This exercise calls for all the entries that follow to be set down exactly, without their images.

**Data section**.
-=-=-

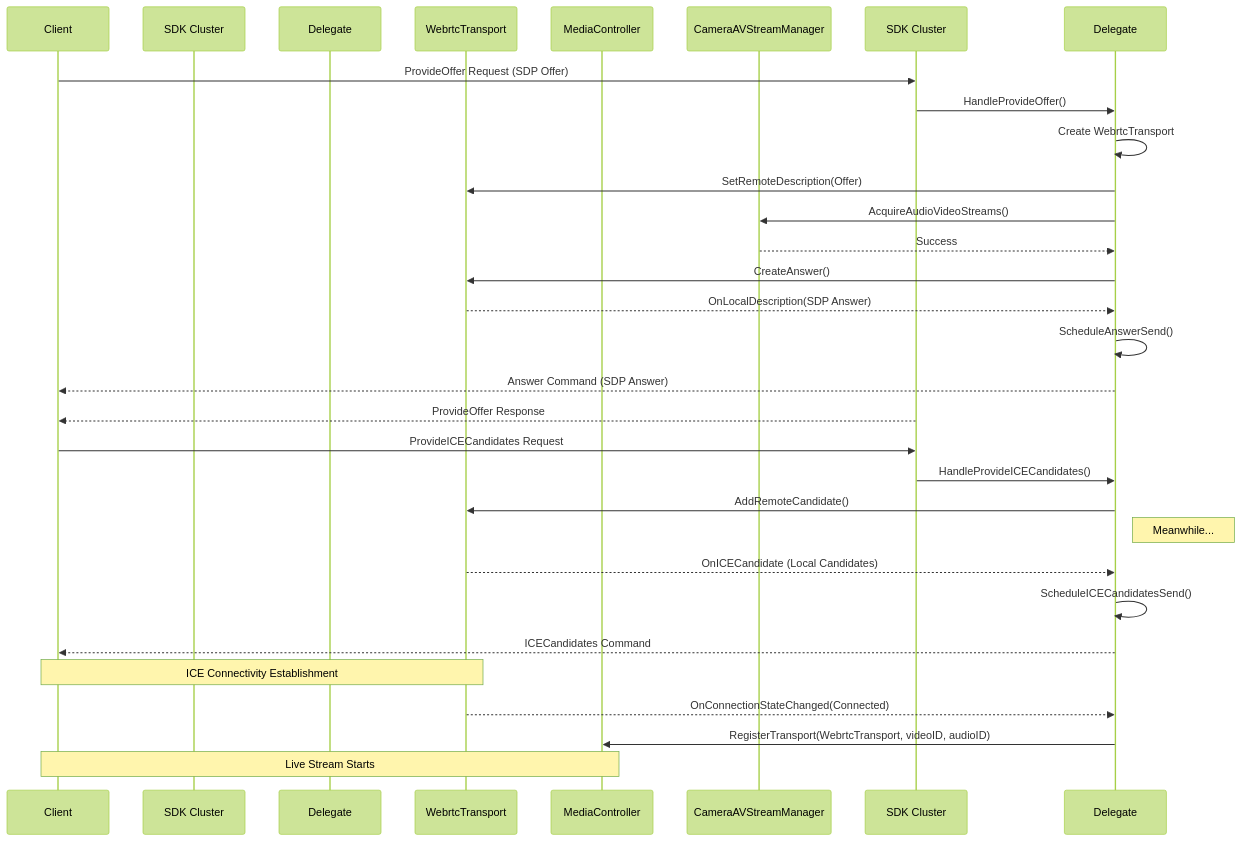
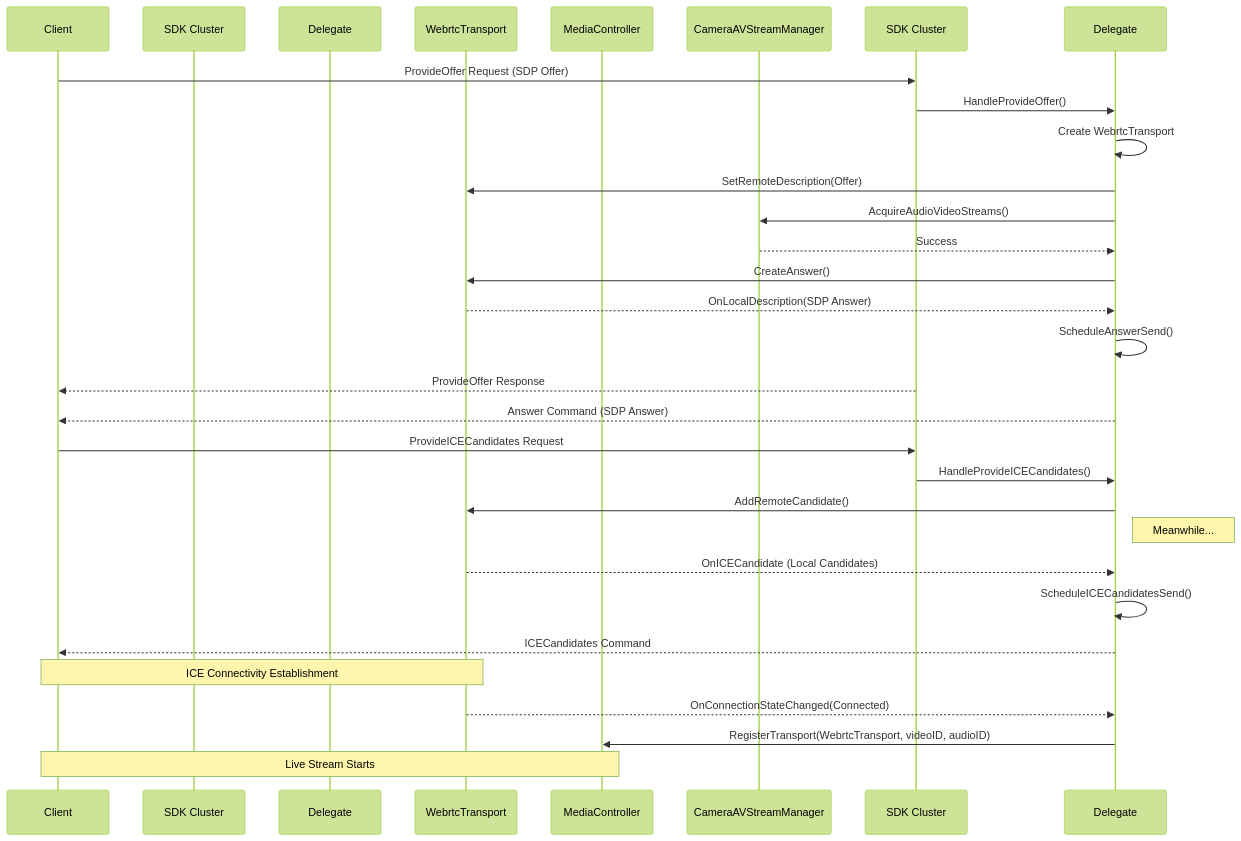
The fourth of 5 diagrams in examples/camera-app/linux/doc/camera-app-architecture.md (project-chip/connectedhomeip), drawn with Mermaid (forest theme) before and after one commit. The commit also changed other lines of this file, not shown here.

````diff
--- a/examples/camera-app/linux/doc/camera-app-architecture.md
+++ b/examples/camera-app/linux/doc/camera-app-architecture.md
@@ -236,34 +245,34 @@
 ```mermaid
 sequenceDiagram
     participant Client
     participant WebRTCTransportProviderServer as SDK Cluster
     participant WebRTCProviderManager as Delegate
     participant WebrtcTransport
     participant MediaController
     participant CameraAVStreamManager
 
     Client ->> SDK Cluster: ProvideOffer Request (SDP Offer)
     SDK Cluster ->> Delegate: HandleProvideOffer()
     Delegate ->> Delegate: Create WebrtcTransport
     Delegate ->> WebrtcTransport: SetRemoteDescription(Offer)
     Delegate ->> CameraAVStreamManager: AcquireAudioVideoStreams()
     CameraAVStreamManager -->> Delegate: Success
     Delegate ->> WebrtcTransport: CreateAnswer()
     WebrtcTransport -->> Delegate: OnLocalDescription(SDP Answer)
     Delegate ->> Delegate: ScheduleAnswerSend()
+    SDK Cluster -->> Client: ProvideOffer Response
     Delegate -->> Client: Answer Command (SDP Answer)
-    SDK Cluster -->> Client: ProvideOffer Response
 
     Client ->> SDK Cluster: ProvideICECandidates Request
     SDK Cluster ->> Delegate: HandleProvideICECandidates()
     Delegate ->> WebrtcTransport: AddRemoteCandidate()
     Note right of Delegate: Meanwhile...
     WebrtcTransport -->> Delegate: OnICECandidate (Local Candidates)
     Delegate ->> Delegate: ScheduleICECandidatesSend()
     Delegate -->> Client: ICECandidates Command
 
     Note over Client, WebrtcTransport: ICE Connectivity Establishment
     WebrtcTransport -->> Delegate: OnConnectionStateChanged(Connected)
     Delegate ->> MediaController: RegisterTransport(WebrtcTransport, videoID, audioID)
     Note over Client, MediaController: Live Stream Starts
 ```
````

-=-=-

**Task output**.
The fourth of 5 diagrams in examples/camera-app/linux/doc/camera-app-architecture.md (project-chip/connectedhomeip), drawn with Mermaid (forest theme) before and after one commit. The commit also changed other lines of this file, not shown here.

````diff
--- a/examples/camera-app/linux/doc/camera-app-architecture.md
+++ b/examples/camera-app/linux/doc/camera-app-architecture.md
@@ -236,34 +245,34 @@
 ```mermaid
 sequenceDiagram
     participant Client
     participant WebRTCTransportProviderServer as SDK Cluster
     participant WebRTCProviderManager as Delegate
     participant WebrtcTransport
     participant MediaController
     participant CameraAVStreamManager
 
     Client ->> SDK Cluster: ProvideOffer Request (SDP Offer)
     SDK Cluster ->> Delegate: HandleProvideOffer()
     Delegate ->> Delegate: Create WebrtcTransport
     Delegate ->> WebrtcTransport: SetRemoteDescription(Offer)
     Delegate ->> CameraAVStreamManager: AcquireAudioVideoStreams()
     CameraAVStreamManager -->> Delegate: Success
     Delegate ->> WebrtcTransport: CreateAnswer()
     WebrtcTransport -->> Delegate: OnLocalDescription(SDP Answer)
     Delegate ->> Delegate: ScheduleAnswerSend()
+    SDK Cluster -->> Client: ProvideOffer Response
     Delegate -->> Client: Answer Command (SDP Answer)
-    SDK Cluster -->> Client: ProvideOffer Response
 
     Client ->> SDK Cluster: ProvideICECandidates Request
     SDK Cluster ->> Delegate: HandleProvideICECandidates()
     Delegate ->> WebrtcTransport: AddRemoteCandidate()
     Note right of Delegate: Meanwhile...
     WebrtcTransport -->> Delegate: OnICECandidate (Local Candidates)
     Delegate ->> Delegate: ScheduleICECandidatesSend()
     Delegate -->> Client: ICECandidates Command
 
     Note over Client, WebrtcTransport: ICE Connectivity Establishment
     WebrtcTransport -->> Delegate: OnConnectionStateChanged(Connected)
     Delegate ->> MediaController: RegisterTransport(WebrtcTransport, videoID, audioID)
     Note over Client, MediaController: Live Stream Starts
 ```
````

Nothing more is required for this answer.